Help lil brothers without dads…
Joe Sigurdson isn’t afraid to talk about his darkest days.
“I was 28 years old living a double-life,” he says. “I was dealing dope in the parking lot while my kids were building sandcastles on the beach. I was running poundage up and down between San Diego and LA. I was pretty big, a substantial guy, so I was doing ‘collections’ for a coke dealer too… All the while I was married with a real job.”
Thirty years after turning his life around, Sigurdson is still an imposing figure.
But, his biggest threat these days are his bear hugs.
Joe turned Disney dad shortly after he got sober in the early nineties.
Pretty soon, other kids from his son’s Little League team were at his house all day after practices and games.
“They’d raid our fridge. We’d play ball in the yard. I’d play quarterback for both sides. I’d pitch. I’d take ‘em surfing… It was fun, but they wouldn’t want to go home.”
Eventually, he noticed a pattern.
“One by one, their moms started calling, asking if I could talk to their sons about problems they were having. That’s when I realized none of them had dads.”
When those calls kept coming his wheels started turning.
“I’d learned so much at these self-improvement outings like the Mankind Project. I was forty then going, ‘Man, this stuff is great. I could have used this when I was 14.’”
Which is how Boys to Men Mentoring came to be.
Joe and his co-founders are more than twenty years into their mission now, having transformed the lives of thousands of at-risk boys living in marginalized communities by providing them love and support.
“It’s not rocket science,” says Joe, when talking about why they succeed. “We all do better when we check in with loved ones and hold each other accountable.”
It’s worth noting, his mentors abide by one very strict rule.
“We never tell kids what to do,” says Joe. “Our job is to listen and understand the issues they’re facing. And if there’s a struggle we explore the options and shed light on what’s likely to happen if they stay on the current path. Mentors share their own experiences, mistakes, and lessons learned. But the choice is all theirs. All we do is take an inventory of how those decisions play out. And it works.”
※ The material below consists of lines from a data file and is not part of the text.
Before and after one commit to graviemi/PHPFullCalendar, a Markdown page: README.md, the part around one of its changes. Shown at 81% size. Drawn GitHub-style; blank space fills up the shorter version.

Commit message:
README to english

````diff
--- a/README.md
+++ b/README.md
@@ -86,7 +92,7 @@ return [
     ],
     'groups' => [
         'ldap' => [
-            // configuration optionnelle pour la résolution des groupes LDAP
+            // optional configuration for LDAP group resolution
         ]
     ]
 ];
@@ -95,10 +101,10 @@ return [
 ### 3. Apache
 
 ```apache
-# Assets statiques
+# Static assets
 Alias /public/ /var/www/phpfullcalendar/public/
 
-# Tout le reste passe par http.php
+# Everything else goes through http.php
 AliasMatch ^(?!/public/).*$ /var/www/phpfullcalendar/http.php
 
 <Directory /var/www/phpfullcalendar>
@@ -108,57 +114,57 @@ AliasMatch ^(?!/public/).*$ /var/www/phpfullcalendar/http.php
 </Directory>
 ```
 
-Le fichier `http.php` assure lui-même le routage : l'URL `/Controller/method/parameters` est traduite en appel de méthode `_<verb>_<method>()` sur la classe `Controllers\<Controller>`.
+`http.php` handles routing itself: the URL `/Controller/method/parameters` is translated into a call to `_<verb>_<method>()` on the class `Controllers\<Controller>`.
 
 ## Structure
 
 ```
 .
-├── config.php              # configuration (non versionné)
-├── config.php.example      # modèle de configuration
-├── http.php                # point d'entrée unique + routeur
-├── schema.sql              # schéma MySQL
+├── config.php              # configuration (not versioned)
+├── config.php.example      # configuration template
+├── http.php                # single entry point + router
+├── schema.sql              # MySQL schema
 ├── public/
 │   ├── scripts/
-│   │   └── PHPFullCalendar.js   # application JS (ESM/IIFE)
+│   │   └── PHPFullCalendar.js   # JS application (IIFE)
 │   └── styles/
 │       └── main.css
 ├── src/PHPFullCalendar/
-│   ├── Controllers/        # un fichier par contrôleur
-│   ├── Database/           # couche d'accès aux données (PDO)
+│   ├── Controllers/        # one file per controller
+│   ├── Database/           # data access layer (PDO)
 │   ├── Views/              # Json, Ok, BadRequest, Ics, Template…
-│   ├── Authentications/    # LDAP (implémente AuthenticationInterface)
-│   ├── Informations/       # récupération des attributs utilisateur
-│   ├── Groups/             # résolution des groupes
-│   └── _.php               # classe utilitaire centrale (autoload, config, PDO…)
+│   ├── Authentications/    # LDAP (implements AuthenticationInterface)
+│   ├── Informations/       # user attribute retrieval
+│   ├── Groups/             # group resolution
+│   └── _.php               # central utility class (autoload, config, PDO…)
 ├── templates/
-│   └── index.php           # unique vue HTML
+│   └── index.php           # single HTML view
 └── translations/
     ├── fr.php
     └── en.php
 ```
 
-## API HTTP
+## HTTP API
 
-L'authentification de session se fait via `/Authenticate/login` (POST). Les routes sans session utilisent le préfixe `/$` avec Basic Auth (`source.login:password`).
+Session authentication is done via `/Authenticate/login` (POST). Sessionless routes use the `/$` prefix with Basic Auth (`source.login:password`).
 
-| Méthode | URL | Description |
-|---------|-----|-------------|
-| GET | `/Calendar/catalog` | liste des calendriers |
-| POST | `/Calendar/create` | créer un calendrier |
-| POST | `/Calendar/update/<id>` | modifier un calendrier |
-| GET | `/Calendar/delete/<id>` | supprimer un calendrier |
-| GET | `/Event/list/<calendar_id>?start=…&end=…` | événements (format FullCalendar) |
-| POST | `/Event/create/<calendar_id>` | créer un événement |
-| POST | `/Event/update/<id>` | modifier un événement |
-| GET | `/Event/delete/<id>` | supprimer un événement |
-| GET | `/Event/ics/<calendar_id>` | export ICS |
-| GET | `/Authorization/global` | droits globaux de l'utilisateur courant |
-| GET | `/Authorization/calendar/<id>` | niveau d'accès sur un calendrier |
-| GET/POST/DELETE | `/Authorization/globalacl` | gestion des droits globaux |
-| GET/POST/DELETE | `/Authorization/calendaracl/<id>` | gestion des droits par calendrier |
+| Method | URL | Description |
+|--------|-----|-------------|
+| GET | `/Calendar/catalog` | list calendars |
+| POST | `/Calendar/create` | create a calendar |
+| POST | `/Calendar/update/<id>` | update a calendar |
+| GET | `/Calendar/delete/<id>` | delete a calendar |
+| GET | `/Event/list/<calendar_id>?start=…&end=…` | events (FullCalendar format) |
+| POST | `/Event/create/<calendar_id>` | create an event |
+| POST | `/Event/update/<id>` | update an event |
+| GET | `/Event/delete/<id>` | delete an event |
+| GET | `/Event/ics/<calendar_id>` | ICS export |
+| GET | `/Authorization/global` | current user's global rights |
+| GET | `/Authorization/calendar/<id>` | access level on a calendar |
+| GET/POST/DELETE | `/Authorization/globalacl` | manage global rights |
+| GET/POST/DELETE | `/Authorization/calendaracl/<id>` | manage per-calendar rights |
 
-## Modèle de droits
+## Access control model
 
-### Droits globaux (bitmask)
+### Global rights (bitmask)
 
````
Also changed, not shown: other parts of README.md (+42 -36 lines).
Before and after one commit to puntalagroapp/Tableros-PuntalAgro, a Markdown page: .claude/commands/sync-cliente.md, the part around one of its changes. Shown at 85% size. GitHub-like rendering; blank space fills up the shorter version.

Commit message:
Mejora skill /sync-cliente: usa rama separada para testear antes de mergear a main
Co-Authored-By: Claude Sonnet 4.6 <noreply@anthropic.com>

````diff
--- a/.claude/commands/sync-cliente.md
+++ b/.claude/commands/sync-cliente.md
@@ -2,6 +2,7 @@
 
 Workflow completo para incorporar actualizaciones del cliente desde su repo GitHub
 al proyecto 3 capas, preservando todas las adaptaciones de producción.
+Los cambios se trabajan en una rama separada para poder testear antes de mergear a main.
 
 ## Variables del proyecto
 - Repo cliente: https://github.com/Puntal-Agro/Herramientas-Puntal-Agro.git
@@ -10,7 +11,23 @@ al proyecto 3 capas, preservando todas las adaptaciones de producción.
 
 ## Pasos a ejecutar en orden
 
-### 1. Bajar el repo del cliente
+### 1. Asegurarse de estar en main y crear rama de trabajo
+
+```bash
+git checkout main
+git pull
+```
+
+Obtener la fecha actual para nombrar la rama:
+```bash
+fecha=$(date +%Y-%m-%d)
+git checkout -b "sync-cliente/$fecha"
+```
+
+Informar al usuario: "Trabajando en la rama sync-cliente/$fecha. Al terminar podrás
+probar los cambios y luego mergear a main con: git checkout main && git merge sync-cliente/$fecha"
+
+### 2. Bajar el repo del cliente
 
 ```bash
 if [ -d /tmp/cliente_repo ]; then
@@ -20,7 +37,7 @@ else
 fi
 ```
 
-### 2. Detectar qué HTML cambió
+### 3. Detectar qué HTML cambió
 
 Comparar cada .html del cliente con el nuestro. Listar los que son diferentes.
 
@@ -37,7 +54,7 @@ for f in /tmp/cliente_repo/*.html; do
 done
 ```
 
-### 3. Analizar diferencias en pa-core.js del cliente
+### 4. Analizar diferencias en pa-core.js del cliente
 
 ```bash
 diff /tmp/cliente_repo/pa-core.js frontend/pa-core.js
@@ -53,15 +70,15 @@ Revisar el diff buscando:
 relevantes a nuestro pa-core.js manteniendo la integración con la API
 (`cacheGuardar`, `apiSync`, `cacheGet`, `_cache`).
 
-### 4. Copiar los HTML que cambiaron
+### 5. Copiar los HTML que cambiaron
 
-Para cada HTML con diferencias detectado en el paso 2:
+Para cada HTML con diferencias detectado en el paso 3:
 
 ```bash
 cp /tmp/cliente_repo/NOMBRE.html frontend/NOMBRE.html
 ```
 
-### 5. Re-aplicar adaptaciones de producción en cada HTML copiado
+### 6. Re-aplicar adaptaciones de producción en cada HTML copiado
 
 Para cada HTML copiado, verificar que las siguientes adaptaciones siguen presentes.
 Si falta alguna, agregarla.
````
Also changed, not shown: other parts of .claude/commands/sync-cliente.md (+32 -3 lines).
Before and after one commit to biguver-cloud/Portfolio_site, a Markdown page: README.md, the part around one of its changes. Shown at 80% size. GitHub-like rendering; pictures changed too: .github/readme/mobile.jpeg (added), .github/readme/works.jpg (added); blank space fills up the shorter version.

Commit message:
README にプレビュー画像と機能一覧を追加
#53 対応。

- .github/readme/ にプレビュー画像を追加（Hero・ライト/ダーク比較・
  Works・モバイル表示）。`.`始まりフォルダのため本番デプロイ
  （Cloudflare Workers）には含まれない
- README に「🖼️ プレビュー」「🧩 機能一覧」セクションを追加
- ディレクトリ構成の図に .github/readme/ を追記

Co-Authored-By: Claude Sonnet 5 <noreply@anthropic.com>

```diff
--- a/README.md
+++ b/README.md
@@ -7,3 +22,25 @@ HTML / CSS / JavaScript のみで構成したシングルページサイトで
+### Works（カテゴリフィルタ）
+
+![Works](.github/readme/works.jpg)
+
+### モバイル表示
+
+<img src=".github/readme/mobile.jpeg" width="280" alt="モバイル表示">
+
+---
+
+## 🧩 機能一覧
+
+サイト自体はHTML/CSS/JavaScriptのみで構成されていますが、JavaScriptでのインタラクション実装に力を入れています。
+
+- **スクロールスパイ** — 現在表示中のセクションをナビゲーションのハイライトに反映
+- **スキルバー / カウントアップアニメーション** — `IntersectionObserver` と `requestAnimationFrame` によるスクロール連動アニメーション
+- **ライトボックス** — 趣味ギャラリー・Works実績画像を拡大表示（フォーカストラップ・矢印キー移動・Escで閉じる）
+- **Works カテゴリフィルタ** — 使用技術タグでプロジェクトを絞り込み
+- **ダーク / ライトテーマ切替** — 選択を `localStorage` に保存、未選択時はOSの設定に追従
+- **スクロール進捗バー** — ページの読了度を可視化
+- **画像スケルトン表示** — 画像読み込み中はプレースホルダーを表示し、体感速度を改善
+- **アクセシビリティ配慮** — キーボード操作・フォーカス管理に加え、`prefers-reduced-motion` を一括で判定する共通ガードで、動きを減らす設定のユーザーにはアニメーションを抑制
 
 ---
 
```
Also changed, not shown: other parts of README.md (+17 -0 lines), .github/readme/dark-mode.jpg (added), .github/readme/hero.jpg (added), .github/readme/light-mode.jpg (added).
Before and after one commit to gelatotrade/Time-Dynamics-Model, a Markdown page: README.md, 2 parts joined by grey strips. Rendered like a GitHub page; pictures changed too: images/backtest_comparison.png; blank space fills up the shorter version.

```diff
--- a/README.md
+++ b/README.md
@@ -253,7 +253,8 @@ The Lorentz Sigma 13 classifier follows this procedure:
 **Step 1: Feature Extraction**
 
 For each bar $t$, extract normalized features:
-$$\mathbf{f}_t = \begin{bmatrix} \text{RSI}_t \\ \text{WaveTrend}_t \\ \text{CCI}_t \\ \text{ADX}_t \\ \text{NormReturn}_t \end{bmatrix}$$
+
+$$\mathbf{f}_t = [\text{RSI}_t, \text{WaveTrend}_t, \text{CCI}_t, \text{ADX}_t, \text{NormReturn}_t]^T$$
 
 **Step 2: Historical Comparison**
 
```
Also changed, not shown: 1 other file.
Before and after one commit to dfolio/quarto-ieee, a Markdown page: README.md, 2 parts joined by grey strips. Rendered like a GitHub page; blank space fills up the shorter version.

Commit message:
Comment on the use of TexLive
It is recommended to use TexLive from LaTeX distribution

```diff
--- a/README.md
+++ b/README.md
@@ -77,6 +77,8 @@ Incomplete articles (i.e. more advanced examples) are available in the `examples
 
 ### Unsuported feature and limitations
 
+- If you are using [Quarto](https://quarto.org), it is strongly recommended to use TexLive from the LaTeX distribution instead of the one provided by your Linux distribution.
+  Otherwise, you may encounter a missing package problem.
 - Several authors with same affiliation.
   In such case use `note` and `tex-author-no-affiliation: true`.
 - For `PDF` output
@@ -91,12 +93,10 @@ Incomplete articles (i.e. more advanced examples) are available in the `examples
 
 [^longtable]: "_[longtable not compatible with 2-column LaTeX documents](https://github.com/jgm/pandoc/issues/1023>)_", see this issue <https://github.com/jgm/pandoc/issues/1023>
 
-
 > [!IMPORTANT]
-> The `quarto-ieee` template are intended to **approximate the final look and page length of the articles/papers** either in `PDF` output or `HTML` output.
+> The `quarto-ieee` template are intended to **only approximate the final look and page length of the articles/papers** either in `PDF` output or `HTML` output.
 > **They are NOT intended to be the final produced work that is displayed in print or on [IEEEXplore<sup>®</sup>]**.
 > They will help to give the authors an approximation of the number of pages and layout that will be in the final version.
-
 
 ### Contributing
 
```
Dana Wright, a former principal at Spring Valley Academy, swears by their success, and she’s not alone.
“If I had a chance to talk to every middle school administrator in the country about what they could do to make a difference it would be Boys to Men,” she says.
And what’s fascinating about Boys to Men Mentoring, is the San Diego surfing community powers their operation.
Surfers have rallied behind the cause, helping Joe and his team come up with creative ways to raise the funds needed to facilitate new programs, find mentors, and expand into new schools.
The 100 Wave Challenge, an annual Jog-a-Thon style event in the waves, is their biggest hit.
The 10th annual 100 Wave Challenge raised $430,000 last year, enough to provide a year’s worth of mentorship services to nearly 1000 kids.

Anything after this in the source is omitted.